How The Fuck Do You Write A Search Engine?


Update 2019-01-25: Much like SPDS I'm too lazy to maintain this, so it's now offline forever.

Following on with my previous article where we look at old, shitty code and rebuild it, today we are looking at code I made for a school assignment. It was a search engine called 'viperidae' (I don't know how you are supposed to pronounce it) and was the first big software project I've ever done. You could even say that it was a MAJOR project… because it was. It was for my SDD Year 12 major project. But before we begin, I'll just get the question that everyone has right now out of the way.

What mark did you get?

95/100. I lost some marks because the parts of the documentation were lacking and because it only had 2 screens (there was a requirement for 3 screens, which is a STUPID requirement).

With that, we can now take a dive into the distant past of 2017.

This was my first repository on GitHub so you can go and look at it here. Fun fact: if you look at the commit history (and ignore the terrible commit messages), you'll see that I actually started writing it a month (Dec 2016) before I was given the assignment (Jan 2017). I'm pretty sure that this is not allowed as you can't hand in anything you've created before the assignment is given, but as we all know: 'it's only cheating if you're caught'.

Setting it up is pretty straightforward. Create a virtual environment, pip install requirements.txt, and then run If you did that then type in your browser's url bar which should show you this:


There are four fields to fill out here: search, depth, include external links, and seed. Unfortunately I don't have my original documentation which explained all of this and more, so I'll quickly explain why there are so many fields and what they do.
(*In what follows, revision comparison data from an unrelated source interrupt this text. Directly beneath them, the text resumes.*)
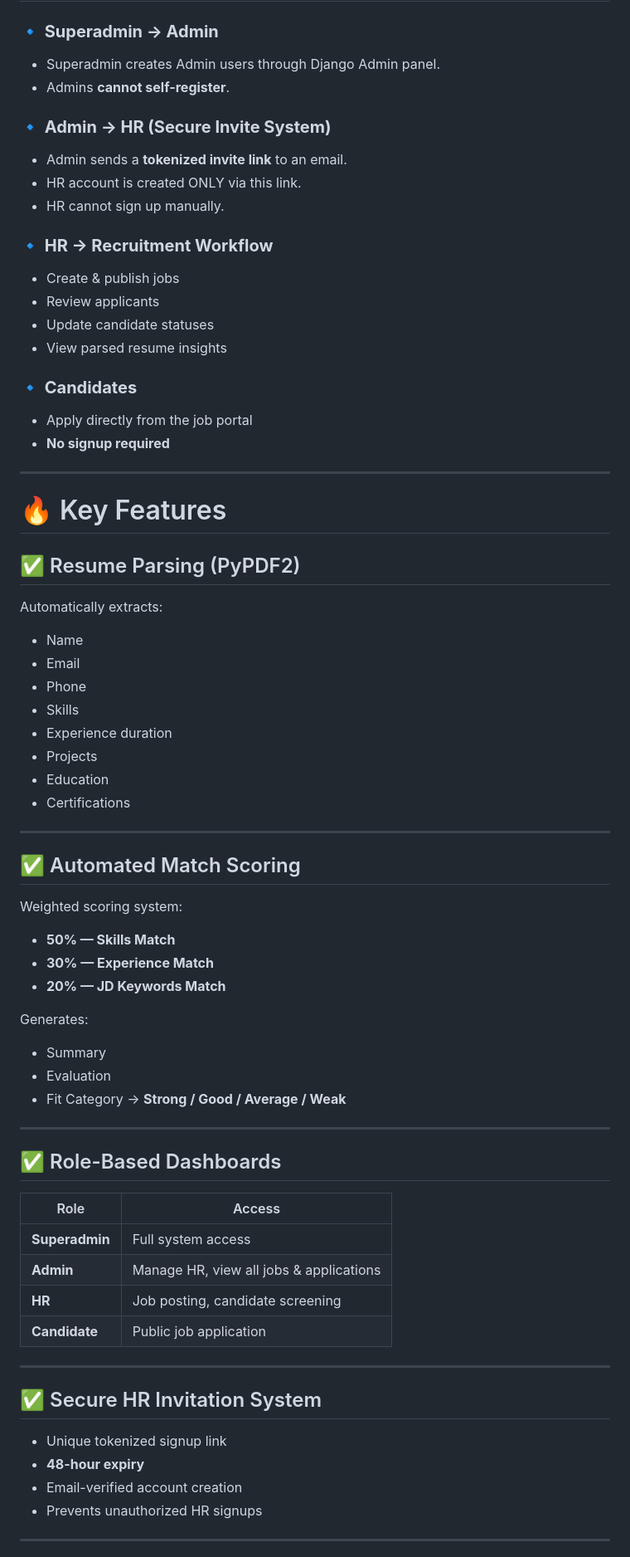
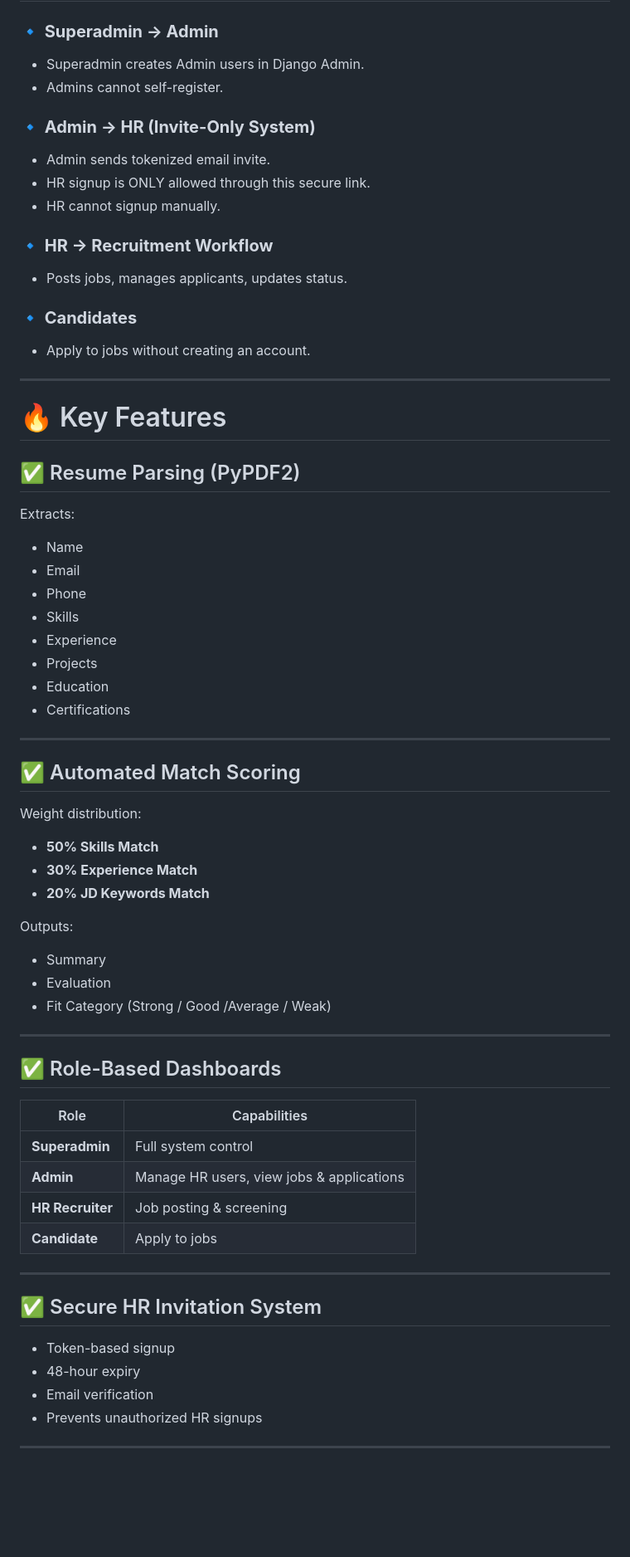
Before and after one commit to SagarDhok/Smart_ATS, a Markdown page: README.md, the part around one of its changes. Shown at 83% size. Rendered like a GitHub page; blank space fills up the shorter version.

```diff
--- a/README.md
+++ b/README.md
@@ -31,35 +29,31 @@ Copy code
 # 🏗️ System Workflow Overview
 
 ### **🔹 Superadmin → Admin**
-- Superadmin creates Admin users through Django Admin panel.
-- Admins **cannot self-register**.
+- Superadmin creates Admin users in Django Admin.
+- Admins cannot self-register.
 
-### **🔹 Admin → HR (Secure Invite System)**
-- Admin sends a **tokenized invite link** to an email.
-- HR account is created ONLY via this link.
-- HR cannot sign up manually.
+### **🔹 Admin → HR (Invite-Only System)**
+- Admin sends tokenized email invite.
+- HR signup is ONLY allowed through this secure link.
+- HR cannot signup manually.
 
 ### **🔹 HR → Recruitment Workflow**
-- Create & publish jobs
-- Review applicants
-- Update candidate statuses
-- View parsed resume insights
+- Posts jobs, manages applicants, updates status.
 
 ### **🔹 Candidates**
-- Apply directly from the job portal
-- **No signup required**
+- Apply to jobs without creating an account.
 
 ---
 
 # 🔥 Key Features
 
 ## ✅ Resume Parsing (PyPDF2)
-Automatically extracts:
+Extracts:
 - Name
 - Email
 - Phone
 - Skills
-- Experience duration
+- Experience
 - Projects
 - Education
 - Certifications
@@ -67,33 +61,32 @@ Automatically extracts:
 ---
 
 ## ✅ Automated Match Scoring
-Weighted scoring system:
+Weight distribution:
+- **50% Skills Match**
+- **30% Experience Match**
+- **20% JD Keywords Match**
 
-- **50% — Skills Match**
-- **30% — Experience Match**
-- **20% — JD Keywords Match**
-
-Generates:
+Outputs:
 - Summary
 - Evaluation
-- Fit Category → **Strong / Good / Average / Weak**
+- Fit Category (Strong / Good /Average / Weak)
 
 ---
 
 ## ✅ Role-Based Dashboards
-| Role | Access |
-|------|--------|
-| **Superadmin** | Full system access |
-| **Admin** | Manage HR, view all jobs & applications |
-| **HR** | Job posting, candidate screening |
-| **Candidate** | Public job application |
+| Role | Capabilities |
+|------|--------------|
+| **Superadmin** | Full system control |
+| **Admin** | Manage HR users, view jobs & applications |
+| **HR Recruiter** | Job posting & screening |
+| **Candidate** | Apply to jobs |
 
 ---
 
 ## ✅ Secure HR Invitation System
-- Unique tokenized signup link
-- **48-hour expiry**
-- Email-verified account creation
+- Token-based signup
+- 48-hour expiry
+- Email verification
 - Prevents unauthorized HR signups
 
 ---
```
Also changed, not shown: other parts of README.md (+48 -50 lines).
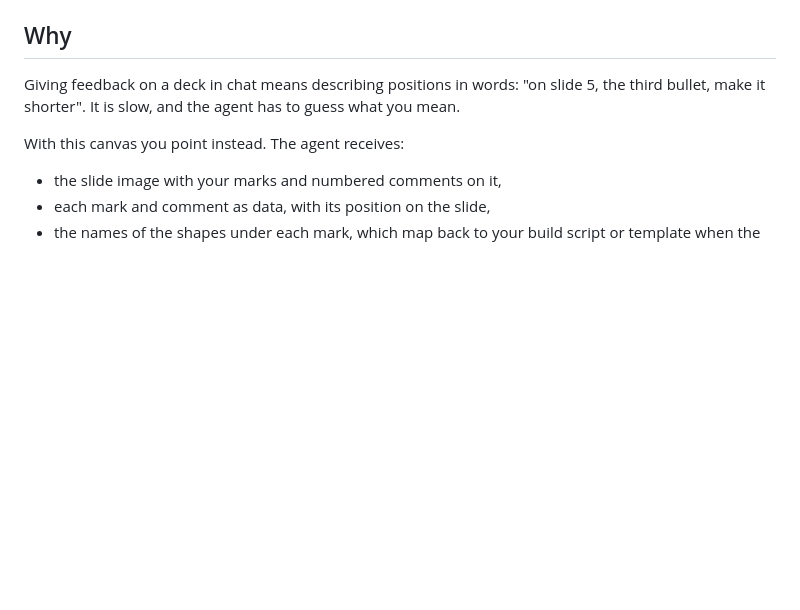
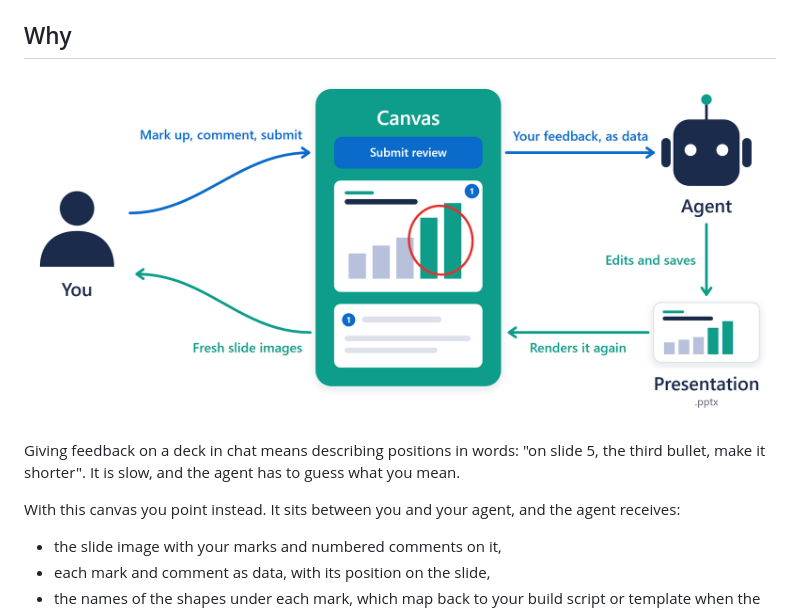
Before and after one commit to openjny/copilot-pptx-review-canvas, a Markdown page: README.md, the part around one of its changes. GitHub-like rendering; pictures changed too: docs/images/concept.png (added); blank space fills up the shorter version.

```diff
--- a/README.md
+++ b/README.md
@@ -19,9 +19,11 @@ English | [日本語](./README.ja.md)
 
 ## Why
 
+![You mark up slides and press Submit review in the canvas. The canvas passes your feedback to the agent as data. The agent edits and saves the presentation, and the canvas renders it again and shows you fresh slide images](./docs/images/concept.png)
+
 Giving feedback on a deck in chat means describing positions in words: "on slide 5, the third bullet, make it shorter". It is slow, and the agent has to guess what you mean.
 
-With this canvas you point instead. The agent receives:
+With this canvas you point instead. It sits between you and your agent, and the agent receives:
 
 - the slide image with your marks and numbered comments on it,
 - each mark and comment as data, with its position on the slide,
```
Also changed, not shown: other parts of README.md (+7 -0 lines), CONTRIBUTING.md (+1 -0 lines), README.ja.md (+10 -1 lines), docs/images/ja-concept.png (added), 2 other files.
In case you don't know, writing a search engine is hard. Way too hard for any normal 17 year old, which caused me to cut a lot of corners. One of the biggest corners to cut was the entire 'index the entire web' part of a search engine. Because I was too dumb to understand any forms of concurrency or parallelism, I decided that I would not index any parts of the web because my web crawler was WAYYYY to slow. So it was decided that the web crawler would be a more integral part of the engine where the site was crawled during the search, instead of a precursor to it. This meant that in order to conduct a search, you also had to type in the website. This is the seed field. In the documentation I managed to frame this as 'creating more accurate searches by focusing on individual sites'. Not the best excuse, but hey, anything for marks.

Now obviously I could have used something like Scrapy as a web crawler, which would have worked fifty billion times better than whatever I made. But I felt as though I was already using too many libraries and that I should write my own code. After all you wouldn't just import Essay would you?

However, that corner apparently wasn't cut enough. My crawler was still much too slow to crawl even a small website in a reasonable time. This is band-aided by the depth field which basically just limits how many pages are searched, which means I just let the user decide how long they want to wait.

The rest of the fields are just options for these round edges. search is obviously the item you want to search for and include external links determines if the crawler will crawl through links that aren't part of the seed website.

To be honest, that explanation covers pretty much everything I dislike about it. I've not really talked about the actual searching, but I don't expect myself to be able to create a super advanced algorithm to find exactly what you want. I just created something that worked well enough, as in it pointed you to a small house and said "ehhh it's somewhere in 'ere mate", ignoring the fact that you just asked for where it was in the small house.

Now is finally the time to look at the new search engine!

One of the big reasons I didn't like old viperidae was because it had no reason to exist as I had to hand wave a reason in the documentation. So now I've given the new on a real reason. It's a developer focused API for searching individual websites. It's a way for users to quickly create searching for their website with loads of special features. Although right now I haven't built any of the developer focused parts, I've built a redesign of the original engine. You can see a restricted, public demo here. If it were using the developer API, the website would already be indexed so the engine wouldn't have to crawl it. The API source is here and the source for the public website is here.

This is all pretty bare bones right now because I've spent most of my time learning some new stuff while redesigning the engine. Namely the fact that the crawler is now asynchronous and is much faster than the original. Although it's still not Scrapy fast, it shouldn't really matter because the websites should be indexed anyway.

There is still a lot to do (pretty much all of it). But I'm sure in another year's time, I'll look back at it and decide that it's garbage and remake it all again.

Update 2019-01-25: Hey it's me from the top of the page, remember me? Anyway, ignore those last two paragraphs. Thank you.